Joshua Bauml, MD, assistant professor, Perelman School of Medicine, University of Pennsylvania, discusses the treatment of patients with oligometastatic non–small cell lung cancer.
Joshua Bauml, MD, assistant professor, Perelman School of Medicine, University of Pennsylvania, discusses the treatment of patients with oligometastatic non—small cell lung cancer (NSCLC).
Oligometastatic disease has emerged as an important component of care for patients with colorectal cancer. Patients with limited disease of the liver can undergo resection of those metastases and become cured. Researchers are trying to see how this concept can impact lung cancer. There have recently been numerous randomized controlled trials showing that locally ablative therapy to oligometastatic disease in lung cancer improves progression-free survival. However, it’s unclear if outcomes can be improved further. Immunotherapy is an attractive option in this setting because it seems to be more effective when there’s less viable tumor around. After oligometastatic ablation, that would be a good time for immunotherapy.

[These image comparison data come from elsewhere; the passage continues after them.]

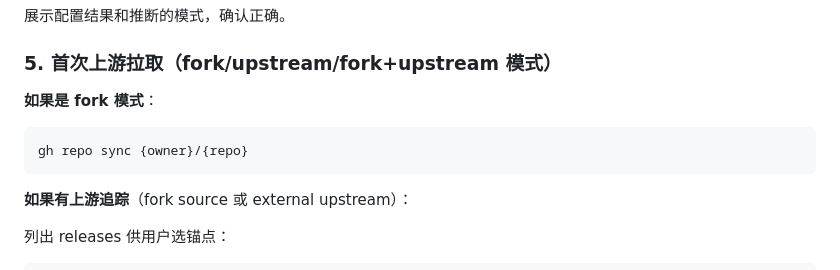
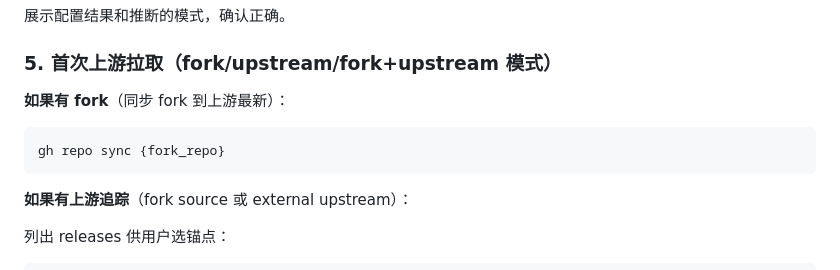
Before and after one commit to darkingtail/contribbot, a Markdown page: skills/project-onboard/SKILL.md, the part around one of its changes. Rendered like a GitHub page.

````diff
--- a/skills/project-onboard/SKILL.md
+++ b/skills/project-onboard/SKILL.md
@@ -69,9 +98,9 @@ upstream: {upstream_repo 或 null}
 
 ### 5. 首次上游拉取（fork/upstream/fork+upstream 模式）
 
-**如果是 fork 模式**：
+**如果有 fork**（同步 fork 到上游最新）：
 ```bash
-gh repo sync {owner}/{repo}
+gh repo sync {fork_repo}
 ```
 
 **如果有上游追踪**（fork source 或 external upstream）：
````
Also changed, not shown: other parts of skills/project-onboard/SKILL.md (+52 -23 lines).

Researchers took 45 patients with oligometastatic NSCLC and treated them with locally ablative therapy for up to 4 metastases. Patients then received up to 1 year of pembrolizumab (Keytruda) given at the standard dose. The outcomes turned out to be better than historical controls.